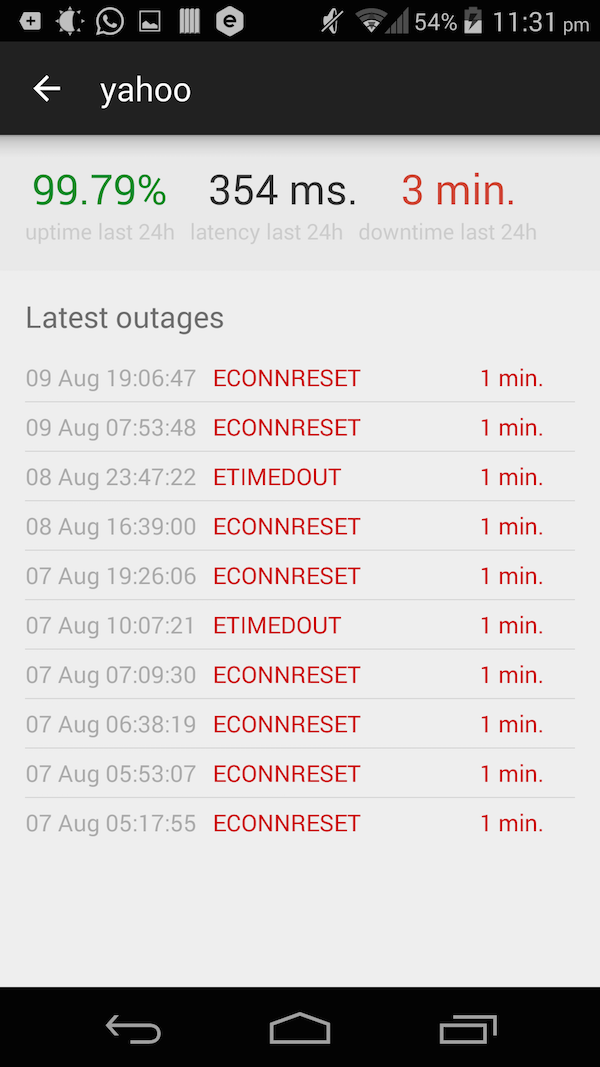
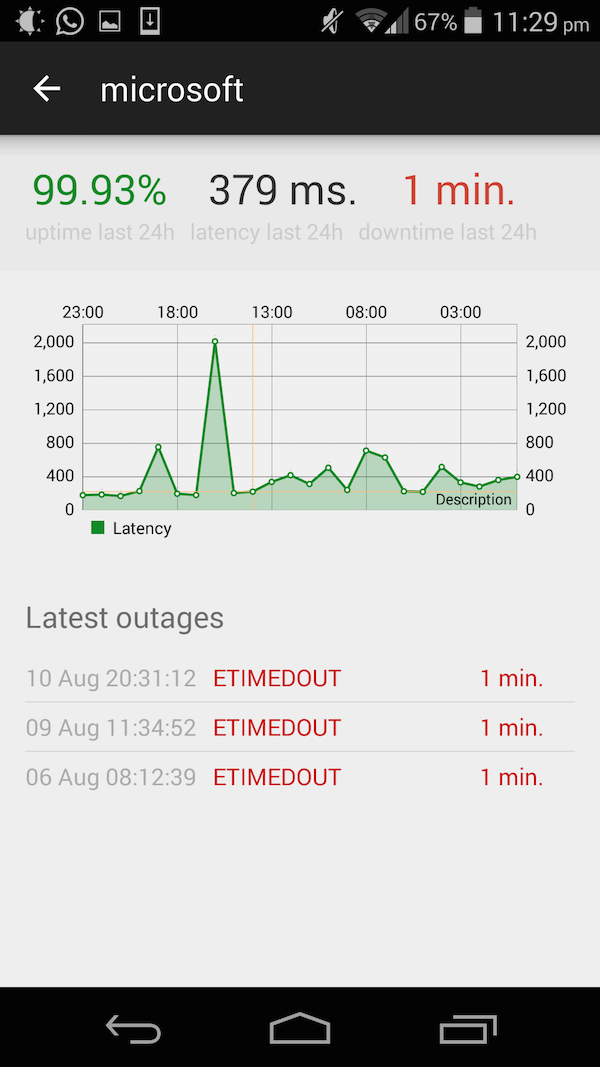
Add latency chart

diff --git a/app/src/main/java/com/iloire/watchmen/charts/LatencyChartDataBuilder.java b/app/src/main/java/com/iloire/watchmen/charts/LatencyChartDataBuilder.java
@@ -1,0 +1,52 @@
+package com.iloire.watchmen.charts;
+
+import android.graphics.Color;
+
+import com.github.mikephil.charting.data.Entry;
+import com.github.mikephil.charting.data.LineData;
+import com.github.mikephil.charting.data.LineDataSet;
+import com.iloire.watchmen.Utilities.Time;
+import com.iloire.watchmen.models.LatencyRecord;
+
+import java.util.ArrayList;
+import java.util.List;
+
+public class LatencyChartDataBuilder {
+
+    /**
+     * Builds latency chart data
+     * @param latencyList
+     * @param timeFormat
+     * @return
+     */
+    public static LineData getData (List<LatencyRecord> latencyList, String timeFormat){
+        int latencyListSize = latencyList.size();
+
+        ArrayList<String> xVals = new ArrayList<>();
+        ArrayList<Entry> yVals = new ArrayList<>();
+
+        //TODO: deal with timezones
+        int index = 0;
+        for (int i = latencyListSize - 1; i >= 0; i--) {
+            xVals.add(Time.humanizeEpoch(latencyList.get(i).getT(), timeFormat));
+            yVals.add(new Entry((float)latencyList.get(i).getL(), index));
+            index++;
+        }
+
+        LineDataSet set1 = new LineDataSet((List)yVals, "Latency last 24 hours");
+        int chartMainColor = Color.rgb(20, 137, 44);
+        set1.setColor(chartMainColor);
+        set1.setCircleColor(chartMainColor);
+        set1.setLineWidth(1.5f);
+        set1.setCircleSize(2f);
+        set1.setValueTextSize(0);
+        set1.setFillAlpha(65);
+        set1.setFillColor(chartMainColor);
+        set1.setDrawFilled(true);
+
+        ArrayList<LineDataSet> dataSets = new ArrayList<>();
+        dataSets.add(set1);
+
+        return new LineData(xVals, dataSets);
+    }
+}

diff --git a/app/src/main/java/com/iloire/watchmen/models/Latency.java b/app/src/main/java/com/iloire/watchmen/models/Latency.java
@@ -9,16 +9,15 @@ import javax.annotation.Generated;
 @Generated("org.jsonschema2pojo")
 public class Latency {
 
-    private java.util.List<com.iloire.watchmen.models.List> list = new ArrayList<com.iloire.watchmen.models.List>();
+    private java.util.List<LatencyRecord> list = new ArrayList<LatencyRecord>();
     private int mean;
-    private Map<String, Object> additionalProperties = new HashMap<String, Object>();
 
     /**
      * 
      * @return
      *     The list
      */
-    public java.util.List<com.iloire.watchmen.models.List> getList() {
+    public java.util.List<LatencyRecord> getList() {
         return list;
     }
 
@@ -27,7 +26,7 @@ public class Latency {
      * @param list
      *     The list
      */
-    public void setList(java.util.List<com.iloire.watchmen.models.List> list) {
+    public void setList(java.util.List<LatencyRecord> list) {
         this.list = list;
     }
 
@@ -48,13 +47,4 @@ public class Latency {
     public void setMean(int mean) {
         this.mean = mean;
     }
-
-    public Map<String, Object> getAdditionalProperties() {
-        return this.additionalProperties;
-    }
-
-    public void setAdditionalProperty(String name, Object value) {
-        this.additionalProperties.put(name, value);
-    }
-
 }

diff --git a/app/src/main/java/com/iloire/watchmen/activities/ServiceReportDetailsActivity.java b/app/src/main/java/com/iloire/watchmen/activities/ServiceReportDetailsActivity.java
@@ -7,9 +7,11 @@ import android.view.View;
 import android.widget.ListView;
 import android.widget.TextView;
 
+import com.github.mikephil.charting.charts.LineChart;
 import com.iloire.watchmen.R;
 import com.iloire.watchmen.Utilities.Time;
 import com.iloire.watchmen.adapters.ServiceReportOutagesListAdapter;
+import com.iloire.watchmen.charts.LatencyChartDataBuilder;
 import com.iloire.watchmen.models.Last24Hours;
 import com.iloire.watchmen.models.ServiceReport;
 import com.iloire.watchmen.service.WatchmenService;
@@ -63,6 +65,11 @@ public class ServiceReportDetailsActivity extends AppCompatActivity {
                 } else {
                     findViewById(R.id.textViewLatestOutagesCaption).setVisibility(View.INVISIBLE);
                 }
+
+                // latency chart last 24 h.
+                LineChart chart = (LineChart) findViewById(R.id.chartServiceDetailsLatencyLast24Hours);
+                LatencyChartDataBuilder dataBuilder = new LatencyChartDataBuilder();
+                chart.setData(dataBuilder.getData(serviceReport.getStatus().getLast24Hours().getLatency().getList(), "HH:mm"));
             }
 
             @Override

diff --git a/app/src/main/java/com/iloire/watchmen/models/LatencyRecord.java b/app/src/main/java/com/iloire/watchmen/models/LatencyRecord.java
@@ -6,11 +6,10 @@ import java.util.Map;
 import javax.annotation.Generated;
 
 @Generated("org.jsonschema2pojo")
-public class List {
+public class LatencyRecord {
 
     private long t;
     private double l;
-    private Map<String, Object> additionalProperties = new HashMap<String, Object>();
 
     /**
      * 
@@ -47,13 +46,4 @@ public class List {
     public void setL(double l) {
         this.l = l;
     }
-
-    public Map<String, Object> getAdditionalProperties() {
-        return this.additionalProperties;
-    }
-
-    public void setAdditionalProperty(String name, Object value) {
-        this.additionalProperties.put(name, value);
-    }
-
 }

diff --git a/app/src/main/java/com/iloire/watchmen/Utilities/Time.java b/app/src/main/java/com/iloire/watchmen/Utilities/Time.java
@@ -6,9 +6,9 @@ import java.util.concurrent.TimeUnit;
 
 public class Time {
 
-    public static String humanizeEpoch(long unixTimeInMs){
-        Date dateTime = new java.util.Date((long) unixTimeInMs);
-        SimpleDateFormat df = new SimpleDateFormat("dd MMM HH:mm:ss");
+    public static String humanizeEpoch(long unixTimeInMs, String format){
+        Date dateTime = new java.util.Date(unixTimeInMs);
+        SimpleDateFormat df = new SimpleDateFormat(format);
         return df.format(dateTime);
     }
 

diff --git a/app/src/main/java/com/iloire/watchmen/adapters/ServiceReportOutagesListAdapter.java b/app/src/main/java/com/iloire/watchmen/adapters/ServiceReportOutagesListAdapter.java
@@ -30,7 +30,7 @@ public class ServiceReportOutagesListAdapter extends ArrayAdapter<Outage> {
         }
 
         ((TextView) convertView.findViewById(R.id.textViewOutageTimestamp)).setText(
-                Time.humanizeEpoch(outage.getTimestamp()));
+                Time.humanizeEpoch(outage.getTimestamp(), "dd MMM HH:mm:ss"));
 
         ((TextView) convertView.findViewById(R.id.textViewOutageError)).setText(
                 humanizeError(outage.getError()));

----------------

TASK REQUIREMENTS = Wherever the word "ArrayList" appears in a line of the data above, copy that line.

WRITTEN RESPONSE =
+import java.util.ArrayList;
+        ArrayList<String> xVals = new ArrayList<>();
+        ArrayList<Entry> yVals = new ArrayList<>();
+        ArrayList<LineDataSet> dataSets = new ArrayList<>();
-    private java.util.List<com.iloire.watchmen.models.List> list = new ArrayList<com.iloire.watchmen.models.List>();
+    private java.util.List<LatencyRecord> list = new ArrayList<LatencyRecord>();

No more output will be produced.